Water Fund: Includes financing of water and related services to the Borough, its residents, businesses and various customers within the proximity of the Borough. Sources of revenue for the Water Fund include residential and business utility bills, service charges, bond proceeds, and the fund balance.
Sewer Fund: Includes financing of wastewater collection, conveyance, and treatment services for the Borough, its residents, businesses, and various customers within the proximity of the Borough. Sources of revenue for the Sewer Fund include residential and business utility bills, lab analysis charges, intergovernmental revenue, and bond proceeds.
Stormwater Management Fund (New for 2019): Includes financing of stormwater management and related services. The Stormwater Management Fund will be financed by the Borough’s new stormwater fee, which charges property owners based on the amount of impervious surface area on their property, as well as bond proceeds.
Solid Waste Fund: Includes trash and garbage removal for the Borough, its residents, and commercial establishments throughout Carlisle. Also pays for operation of the Borough’s compost facility. Sources of revenue for the Solid Waste Fund include the sale of Borough trash bags and recycling bins, as well as intergovernmental revenue.
Parking Fund: Includes the regulation and control of vehicle parking in a garage, various parking lots, and parking meters throughout the Borough. Sources of revenue include proceeds from parking meters, Borough-owned parking lots, and the Pomfret Street Parking Garage.

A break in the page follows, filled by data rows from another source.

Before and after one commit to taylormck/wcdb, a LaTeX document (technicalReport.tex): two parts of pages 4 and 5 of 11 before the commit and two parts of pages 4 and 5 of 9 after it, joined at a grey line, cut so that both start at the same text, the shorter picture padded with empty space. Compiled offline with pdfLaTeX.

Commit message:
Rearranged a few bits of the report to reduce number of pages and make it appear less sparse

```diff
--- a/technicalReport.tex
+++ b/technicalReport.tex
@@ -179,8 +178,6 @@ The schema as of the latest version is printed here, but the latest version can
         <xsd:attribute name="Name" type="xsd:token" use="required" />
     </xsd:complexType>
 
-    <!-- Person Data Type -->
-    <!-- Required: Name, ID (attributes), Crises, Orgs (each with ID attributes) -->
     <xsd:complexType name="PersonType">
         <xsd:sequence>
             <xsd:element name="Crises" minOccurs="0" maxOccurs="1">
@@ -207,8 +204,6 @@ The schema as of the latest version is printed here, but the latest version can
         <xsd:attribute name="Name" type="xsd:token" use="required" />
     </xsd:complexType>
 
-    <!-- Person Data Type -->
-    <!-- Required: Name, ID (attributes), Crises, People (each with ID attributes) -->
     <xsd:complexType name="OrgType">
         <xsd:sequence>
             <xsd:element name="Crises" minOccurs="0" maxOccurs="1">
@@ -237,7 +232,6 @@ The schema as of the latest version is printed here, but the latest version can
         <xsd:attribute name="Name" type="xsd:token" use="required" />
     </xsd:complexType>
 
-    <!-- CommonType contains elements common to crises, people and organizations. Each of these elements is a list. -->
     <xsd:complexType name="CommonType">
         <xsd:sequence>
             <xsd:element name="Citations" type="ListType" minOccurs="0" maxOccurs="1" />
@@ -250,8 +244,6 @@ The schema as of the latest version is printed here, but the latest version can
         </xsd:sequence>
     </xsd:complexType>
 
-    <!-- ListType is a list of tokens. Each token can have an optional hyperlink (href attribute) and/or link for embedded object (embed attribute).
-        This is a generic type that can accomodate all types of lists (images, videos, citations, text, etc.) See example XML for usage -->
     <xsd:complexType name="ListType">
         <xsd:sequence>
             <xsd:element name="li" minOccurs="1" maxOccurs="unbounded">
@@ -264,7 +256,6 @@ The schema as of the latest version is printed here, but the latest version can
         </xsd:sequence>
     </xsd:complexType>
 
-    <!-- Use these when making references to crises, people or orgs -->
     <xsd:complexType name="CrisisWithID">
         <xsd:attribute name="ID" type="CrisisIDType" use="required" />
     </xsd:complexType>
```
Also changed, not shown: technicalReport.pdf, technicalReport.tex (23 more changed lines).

Q: What does “intergovernmental revenue” actually pay for?
A: The Borough receives highway aid fund money from the state. This money must be used for activities dealing with public streets, bridges, street signs, traffic signals, and street lighting. The Borough benefits from a state recycling grant as well that helps offset the cost of the recycling program. The Borough also receives money from the state for contribution to Borough pension plans. The Borough also qualifies to receive funding from the federal government in the form of the Community Development Block Grant (CDBG) program. CDBG money is used in low- to moderate-income areas to fight blight and improve the community.
Q: Why do you have a fund balance? Isn’t that extra money that the Borough could use instead of increasing taxes or fees?
A: It is Borough policy to maintain reserves based on a percentage of annual operating expenditures. The Borough aims to have a reserve of 25% for the General, Water, and Solid Waste Funds and a reserve of 50% for the Sewer and Parking Funds. This ensures the Borough has enough emergency reserves for any short-term risks or unexpected expenditures. This allows the Borough to handle an emergency without incurring unplanned debt, which could raise costs in the future.
Q: If the Borough is facing a deficit in the General Fund, can they borrow from one fund to another, rather than raise our taxes?
A: No. Each fund is a separate financial entity. Money can be transferred between funds to pay for shared services and resources, but money cannot be mixed between funds. For example, money from the stormwater fund could not be used to purchase a police vehicle. Each fund must be self-supporting.